Data extracted from a collection:
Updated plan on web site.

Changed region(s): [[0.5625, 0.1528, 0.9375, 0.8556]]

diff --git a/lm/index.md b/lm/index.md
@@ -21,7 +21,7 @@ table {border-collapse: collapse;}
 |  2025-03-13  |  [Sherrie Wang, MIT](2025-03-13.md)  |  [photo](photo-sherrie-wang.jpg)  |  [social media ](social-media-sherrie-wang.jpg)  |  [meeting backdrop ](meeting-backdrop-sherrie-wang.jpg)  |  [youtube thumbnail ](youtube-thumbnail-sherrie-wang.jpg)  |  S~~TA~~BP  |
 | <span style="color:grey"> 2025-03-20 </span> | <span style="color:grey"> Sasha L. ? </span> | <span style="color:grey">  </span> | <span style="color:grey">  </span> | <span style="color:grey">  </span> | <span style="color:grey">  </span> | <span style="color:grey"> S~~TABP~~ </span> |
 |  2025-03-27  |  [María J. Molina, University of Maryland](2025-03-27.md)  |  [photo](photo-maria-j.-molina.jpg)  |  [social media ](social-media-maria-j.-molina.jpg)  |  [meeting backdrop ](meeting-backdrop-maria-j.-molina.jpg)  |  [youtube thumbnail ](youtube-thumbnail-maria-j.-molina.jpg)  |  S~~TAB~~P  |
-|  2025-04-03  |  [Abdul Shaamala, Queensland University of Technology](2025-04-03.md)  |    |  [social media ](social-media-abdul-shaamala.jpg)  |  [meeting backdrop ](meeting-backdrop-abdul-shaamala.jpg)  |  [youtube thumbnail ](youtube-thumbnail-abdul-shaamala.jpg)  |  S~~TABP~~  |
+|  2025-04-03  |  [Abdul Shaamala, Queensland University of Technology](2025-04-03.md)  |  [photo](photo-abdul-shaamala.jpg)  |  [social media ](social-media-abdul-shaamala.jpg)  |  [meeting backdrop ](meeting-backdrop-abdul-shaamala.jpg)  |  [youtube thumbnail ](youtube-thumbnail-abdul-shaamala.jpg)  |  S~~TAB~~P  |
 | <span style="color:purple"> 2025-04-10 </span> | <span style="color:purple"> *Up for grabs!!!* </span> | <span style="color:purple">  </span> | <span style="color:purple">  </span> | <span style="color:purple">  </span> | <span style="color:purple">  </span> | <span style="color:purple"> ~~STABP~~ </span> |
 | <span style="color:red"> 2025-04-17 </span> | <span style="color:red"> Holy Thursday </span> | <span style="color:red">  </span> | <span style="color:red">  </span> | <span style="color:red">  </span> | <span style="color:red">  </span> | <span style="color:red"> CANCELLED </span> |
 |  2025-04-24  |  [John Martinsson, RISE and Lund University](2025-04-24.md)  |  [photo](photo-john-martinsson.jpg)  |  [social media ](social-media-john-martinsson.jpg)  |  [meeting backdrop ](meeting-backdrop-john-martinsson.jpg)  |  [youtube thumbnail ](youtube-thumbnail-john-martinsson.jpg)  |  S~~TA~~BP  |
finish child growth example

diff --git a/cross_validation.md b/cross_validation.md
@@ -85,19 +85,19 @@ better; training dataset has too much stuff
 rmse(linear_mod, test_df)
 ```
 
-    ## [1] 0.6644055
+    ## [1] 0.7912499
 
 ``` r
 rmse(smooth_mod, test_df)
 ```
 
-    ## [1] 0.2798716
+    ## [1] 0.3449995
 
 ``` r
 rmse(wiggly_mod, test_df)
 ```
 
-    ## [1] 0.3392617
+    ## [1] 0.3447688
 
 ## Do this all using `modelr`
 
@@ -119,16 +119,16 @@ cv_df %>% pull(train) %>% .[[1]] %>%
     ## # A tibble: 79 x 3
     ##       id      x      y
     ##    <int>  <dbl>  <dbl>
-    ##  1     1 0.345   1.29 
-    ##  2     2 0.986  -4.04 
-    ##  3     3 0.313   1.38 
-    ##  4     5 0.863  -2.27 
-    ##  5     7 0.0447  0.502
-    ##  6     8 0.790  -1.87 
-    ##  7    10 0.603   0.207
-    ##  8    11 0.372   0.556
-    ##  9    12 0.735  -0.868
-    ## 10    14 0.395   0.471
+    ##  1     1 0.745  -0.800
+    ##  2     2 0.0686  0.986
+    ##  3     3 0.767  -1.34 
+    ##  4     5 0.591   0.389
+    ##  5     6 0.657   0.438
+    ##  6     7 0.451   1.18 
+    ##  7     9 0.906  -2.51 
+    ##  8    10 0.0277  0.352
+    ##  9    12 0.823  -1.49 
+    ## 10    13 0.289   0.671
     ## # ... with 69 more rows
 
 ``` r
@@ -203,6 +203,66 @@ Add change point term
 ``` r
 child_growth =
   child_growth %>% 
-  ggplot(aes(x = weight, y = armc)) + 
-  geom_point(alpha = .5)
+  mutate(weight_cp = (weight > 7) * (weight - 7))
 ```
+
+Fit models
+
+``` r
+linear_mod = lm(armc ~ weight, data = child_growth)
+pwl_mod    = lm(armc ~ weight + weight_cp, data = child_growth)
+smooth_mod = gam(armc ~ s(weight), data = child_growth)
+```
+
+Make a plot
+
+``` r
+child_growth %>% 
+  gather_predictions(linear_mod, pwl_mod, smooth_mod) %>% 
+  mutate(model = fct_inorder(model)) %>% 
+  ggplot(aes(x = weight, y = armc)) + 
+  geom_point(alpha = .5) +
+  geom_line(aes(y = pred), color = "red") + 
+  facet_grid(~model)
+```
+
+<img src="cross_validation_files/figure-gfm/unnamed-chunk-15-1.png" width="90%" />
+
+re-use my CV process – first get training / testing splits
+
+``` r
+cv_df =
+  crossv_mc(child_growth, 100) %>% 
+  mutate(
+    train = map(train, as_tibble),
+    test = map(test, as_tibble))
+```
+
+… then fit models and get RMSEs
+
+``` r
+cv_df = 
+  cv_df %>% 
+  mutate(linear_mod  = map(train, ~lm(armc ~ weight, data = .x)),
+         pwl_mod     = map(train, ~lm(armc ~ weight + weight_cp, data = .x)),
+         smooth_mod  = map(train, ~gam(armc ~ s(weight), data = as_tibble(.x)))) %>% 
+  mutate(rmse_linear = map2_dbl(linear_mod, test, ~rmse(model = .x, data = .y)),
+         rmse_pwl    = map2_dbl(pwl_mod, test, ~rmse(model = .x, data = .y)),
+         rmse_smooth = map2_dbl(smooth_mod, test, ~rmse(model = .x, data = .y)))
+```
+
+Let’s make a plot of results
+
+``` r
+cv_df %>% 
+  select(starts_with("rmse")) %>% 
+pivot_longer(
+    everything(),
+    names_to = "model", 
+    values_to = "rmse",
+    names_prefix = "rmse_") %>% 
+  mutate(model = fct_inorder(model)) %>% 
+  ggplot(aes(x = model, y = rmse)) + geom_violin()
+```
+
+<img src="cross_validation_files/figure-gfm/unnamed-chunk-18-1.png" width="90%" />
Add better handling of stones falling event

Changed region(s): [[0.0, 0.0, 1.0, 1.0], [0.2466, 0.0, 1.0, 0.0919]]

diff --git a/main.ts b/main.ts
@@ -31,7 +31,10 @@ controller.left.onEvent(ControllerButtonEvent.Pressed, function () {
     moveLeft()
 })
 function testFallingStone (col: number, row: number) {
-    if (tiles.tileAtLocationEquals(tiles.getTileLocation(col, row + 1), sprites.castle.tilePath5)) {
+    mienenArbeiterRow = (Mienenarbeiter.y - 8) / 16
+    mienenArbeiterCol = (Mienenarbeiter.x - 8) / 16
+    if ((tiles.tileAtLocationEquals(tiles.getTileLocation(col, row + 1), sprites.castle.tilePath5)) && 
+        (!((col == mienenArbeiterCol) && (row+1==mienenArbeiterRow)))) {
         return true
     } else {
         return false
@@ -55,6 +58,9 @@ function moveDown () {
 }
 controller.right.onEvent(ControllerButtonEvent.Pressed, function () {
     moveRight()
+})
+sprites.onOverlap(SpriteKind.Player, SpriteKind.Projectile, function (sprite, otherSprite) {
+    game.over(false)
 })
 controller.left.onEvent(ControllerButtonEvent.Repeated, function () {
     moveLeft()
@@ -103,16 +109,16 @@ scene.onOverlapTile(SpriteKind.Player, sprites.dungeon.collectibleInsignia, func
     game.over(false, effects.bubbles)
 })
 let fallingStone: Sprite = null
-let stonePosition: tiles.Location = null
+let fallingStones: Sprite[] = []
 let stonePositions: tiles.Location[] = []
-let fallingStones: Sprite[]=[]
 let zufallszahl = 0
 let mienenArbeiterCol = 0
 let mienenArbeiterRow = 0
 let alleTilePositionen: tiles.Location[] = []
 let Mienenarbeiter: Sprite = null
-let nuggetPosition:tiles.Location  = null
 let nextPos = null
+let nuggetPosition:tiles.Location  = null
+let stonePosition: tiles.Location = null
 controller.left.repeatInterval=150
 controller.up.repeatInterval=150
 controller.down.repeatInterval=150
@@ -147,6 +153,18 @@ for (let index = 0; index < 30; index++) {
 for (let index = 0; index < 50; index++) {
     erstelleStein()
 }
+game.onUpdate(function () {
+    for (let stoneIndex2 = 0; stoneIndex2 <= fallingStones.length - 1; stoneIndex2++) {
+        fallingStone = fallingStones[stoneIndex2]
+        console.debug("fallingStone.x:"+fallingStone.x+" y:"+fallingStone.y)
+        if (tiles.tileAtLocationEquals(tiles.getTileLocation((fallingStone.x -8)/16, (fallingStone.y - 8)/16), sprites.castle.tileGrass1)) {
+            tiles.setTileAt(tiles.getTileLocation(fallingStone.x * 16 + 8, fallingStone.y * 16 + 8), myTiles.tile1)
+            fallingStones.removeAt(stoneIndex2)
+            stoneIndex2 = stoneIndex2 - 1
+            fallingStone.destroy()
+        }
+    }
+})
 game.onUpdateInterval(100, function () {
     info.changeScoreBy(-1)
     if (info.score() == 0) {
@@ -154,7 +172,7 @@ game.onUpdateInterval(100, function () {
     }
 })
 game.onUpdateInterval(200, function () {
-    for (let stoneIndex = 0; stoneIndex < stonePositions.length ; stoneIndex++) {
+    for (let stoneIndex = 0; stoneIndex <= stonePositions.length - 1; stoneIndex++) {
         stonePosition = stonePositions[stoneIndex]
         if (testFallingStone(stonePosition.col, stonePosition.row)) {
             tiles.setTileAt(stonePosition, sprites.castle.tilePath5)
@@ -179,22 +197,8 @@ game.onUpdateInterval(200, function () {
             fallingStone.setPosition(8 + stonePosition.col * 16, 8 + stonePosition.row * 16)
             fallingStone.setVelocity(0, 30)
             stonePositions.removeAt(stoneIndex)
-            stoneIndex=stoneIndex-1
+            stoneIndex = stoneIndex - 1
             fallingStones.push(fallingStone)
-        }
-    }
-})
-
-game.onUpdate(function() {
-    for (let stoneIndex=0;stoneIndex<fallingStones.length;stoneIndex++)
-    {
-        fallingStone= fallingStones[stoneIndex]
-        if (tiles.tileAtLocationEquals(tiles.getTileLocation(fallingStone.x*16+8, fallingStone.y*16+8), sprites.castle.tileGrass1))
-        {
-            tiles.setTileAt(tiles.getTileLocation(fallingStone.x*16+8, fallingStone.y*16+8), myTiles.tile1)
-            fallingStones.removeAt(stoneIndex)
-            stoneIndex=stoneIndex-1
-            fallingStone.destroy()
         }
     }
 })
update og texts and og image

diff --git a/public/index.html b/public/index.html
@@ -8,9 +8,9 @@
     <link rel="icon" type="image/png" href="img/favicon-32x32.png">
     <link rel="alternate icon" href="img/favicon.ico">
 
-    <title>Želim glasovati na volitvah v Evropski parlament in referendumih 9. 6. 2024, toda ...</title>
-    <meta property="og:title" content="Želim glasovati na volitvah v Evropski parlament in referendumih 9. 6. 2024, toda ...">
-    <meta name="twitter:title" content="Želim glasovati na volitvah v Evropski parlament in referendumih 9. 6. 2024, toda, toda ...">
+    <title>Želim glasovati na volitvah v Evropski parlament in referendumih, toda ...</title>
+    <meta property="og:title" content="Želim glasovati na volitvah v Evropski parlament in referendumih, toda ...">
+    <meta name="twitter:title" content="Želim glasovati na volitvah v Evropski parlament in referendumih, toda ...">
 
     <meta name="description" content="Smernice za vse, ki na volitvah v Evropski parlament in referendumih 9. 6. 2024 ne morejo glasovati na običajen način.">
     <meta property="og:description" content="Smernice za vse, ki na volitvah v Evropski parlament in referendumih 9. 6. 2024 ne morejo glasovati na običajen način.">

> What needs to be done: The answer must consist of every line from the records above that holds "fallingStones".

> Completed task:
+let fallingStones: Sprite[] = []
-let fallingStones: Sprite[]=[]
+    for (let stoneIndex2 = 0; stoneIndex2 <= fallingStones.length - 1; stoneIndex2++) {
+        fallingStone = fallingStones[stoneIndex2]
+            fallingStones.removeAt(stoneIndex2)
             fallingStones.push(fallingStone)
-    for (let stoneIndex=0;stoneIndex<fallingStones.length;stoneIndex++)
-        fallingStone= fallingStones[stoneIndex]
-            fallingStones.removeAt(stoneIndex)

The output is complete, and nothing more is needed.